PRESIDENT Clinton's proposed new taxes would harm the competitiveness of the United States chemical industry, the country's leading exporter, at a time of relentless challenge in the global marketplace, industry spokesmen warn.
"We're by no means invulnerable," says Allen Lenz, an economist with the Chemical Manufacturers Association (CMA). "We've been a very significant contributor to the US trade balance. But competition gets tougher every year."
Consumers are generally oblivious of the chemical trade that employs 1.1 million Americans and provides the raw materials for spandex jogging clothes, nylon toothbrush bristles, and plastic mobile telephones.
Yet chemicals were a $1.2 trillion industry worldwide in 1991, the CMA notes. The US led output with $285 billion in sales, followed by Japan with $165 billion.
Although growth has slowed , the US chemical industry still betters the Gross Domestic Product by 1.25 percentage points.
Last year US exports of chemicals rose to a record $44 billion. But imports rose even faster, causing 1991's surplus of $18.8 billion to shrink to $16.3 billion, Mr. Lenz says. The US lost ground in seven of the nine major chemical groups, including the three largest: basic petrochemicals, agricultural, and plastics.

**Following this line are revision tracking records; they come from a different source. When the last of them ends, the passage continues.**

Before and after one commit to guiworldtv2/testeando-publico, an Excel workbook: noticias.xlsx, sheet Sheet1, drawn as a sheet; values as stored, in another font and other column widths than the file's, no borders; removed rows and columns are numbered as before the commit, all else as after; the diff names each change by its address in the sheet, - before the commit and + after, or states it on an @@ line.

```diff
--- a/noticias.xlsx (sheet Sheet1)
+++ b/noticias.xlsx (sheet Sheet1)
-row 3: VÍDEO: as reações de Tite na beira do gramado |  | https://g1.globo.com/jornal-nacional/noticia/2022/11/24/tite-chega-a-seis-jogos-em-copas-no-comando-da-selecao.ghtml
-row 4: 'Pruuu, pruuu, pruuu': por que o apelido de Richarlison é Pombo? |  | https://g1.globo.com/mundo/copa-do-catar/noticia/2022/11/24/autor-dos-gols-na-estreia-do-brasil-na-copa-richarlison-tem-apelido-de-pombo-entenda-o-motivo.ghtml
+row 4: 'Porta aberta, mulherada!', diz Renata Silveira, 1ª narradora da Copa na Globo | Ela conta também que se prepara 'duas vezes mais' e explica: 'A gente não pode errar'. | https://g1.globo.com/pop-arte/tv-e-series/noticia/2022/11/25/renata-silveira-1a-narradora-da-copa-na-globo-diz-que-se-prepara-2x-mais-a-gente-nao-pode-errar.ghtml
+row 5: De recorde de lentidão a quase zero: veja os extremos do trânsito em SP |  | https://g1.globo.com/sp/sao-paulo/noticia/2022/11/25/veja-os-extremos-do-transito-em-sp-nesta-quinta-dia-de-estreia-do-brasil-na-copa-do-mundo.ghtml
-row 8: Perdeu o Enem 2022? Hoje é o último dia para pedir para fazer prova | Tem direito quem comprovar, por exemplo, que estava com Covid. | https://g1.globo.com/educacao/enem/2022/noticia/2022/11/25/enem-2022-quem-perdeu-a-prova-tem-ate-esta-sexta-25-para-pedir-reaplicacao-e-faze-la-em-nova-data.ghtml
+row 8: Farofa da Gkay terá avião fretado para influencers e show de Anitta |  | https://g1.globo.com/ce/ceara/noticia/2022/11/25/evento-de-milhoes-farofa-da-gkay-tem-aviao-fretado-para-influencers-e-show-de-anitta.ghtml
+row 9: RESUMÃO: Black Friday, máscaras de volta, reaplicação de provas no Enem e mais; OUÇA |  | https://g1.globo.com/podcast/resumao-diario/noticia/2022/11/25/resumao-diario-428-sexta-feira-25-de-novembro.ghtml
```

"Prices are set by global supply and demand. A relatively small movement can have significant implications for the industry's export position," Lenz says.
Every industrialized country has its own chemical industry, and every developing country wants one, because chemicals are the foundation of other manufacturing industries. Even countries which lack oil and gas resources, like Taiwan and South Korea, are getting into chemicals, Lenz says.
"Global competitiveness is a top issue for us," notes Matt Davis, a spokesman for the Dow Chemical Company, the nation's second-largest chemical manufacturer. "Anything that impacts our ability as a US-based company to compete is going to have repercussions around the world."
That is why the US chemical industry is wary of Mr. Clinton's proposed tax on energy consumption. Under the tax, users would pay 25.7 cents per million British thermal units on their coal and natural gas, and 59 cents per million Btu on their crude oil.
The chemical industry is the nation's largest user of energy resources, consuming 7 percent of the total. The industry uses about half the oil and gas it needs as feedstock, which it transforms into chemicals. That portion would be exempt from the tax.
However, the industry's annual $10.2 billion fuel bill would rise by $1.2 billion, the CMA estimates. Lenz calls that "a fair-sized hit."
"There needs to be an exemption for industrial fuels, or else our operations are going to become much less competitive with foreign companies," says Tom Mueller, a spokesman for Amoco Corporation.
Clinton's proposal to increase the corporate tax would add a separate burden to the chemical industry of up to $500 million annually, Lenz says.
"We sometimes make these initiatives as if we were still dominant in world manufactures trade as we were 20 years ago," Lenz says. "Some tax law or policy change that alters the cost of producing goods in the United States a relatively small percentage may now have a very significant impact [on exports]."
Lenz says the extra burden from the tax means some US companies will not be able to compete, and others will have to move production overseas. The new taxes, the CMA says, would mean 3 percent less growth in output by the year 2000, and creation of 9,900 fewer direct jobs and 8,300 indirect jobs.
Steve Smith, a spokesman for the American Institute of Chemical Engineers, notes that the industry has been good to work for. The AIChE's 56,000 members earned a median salary of $59,700 in 1992 and experienced only 2.1 percent unemployment.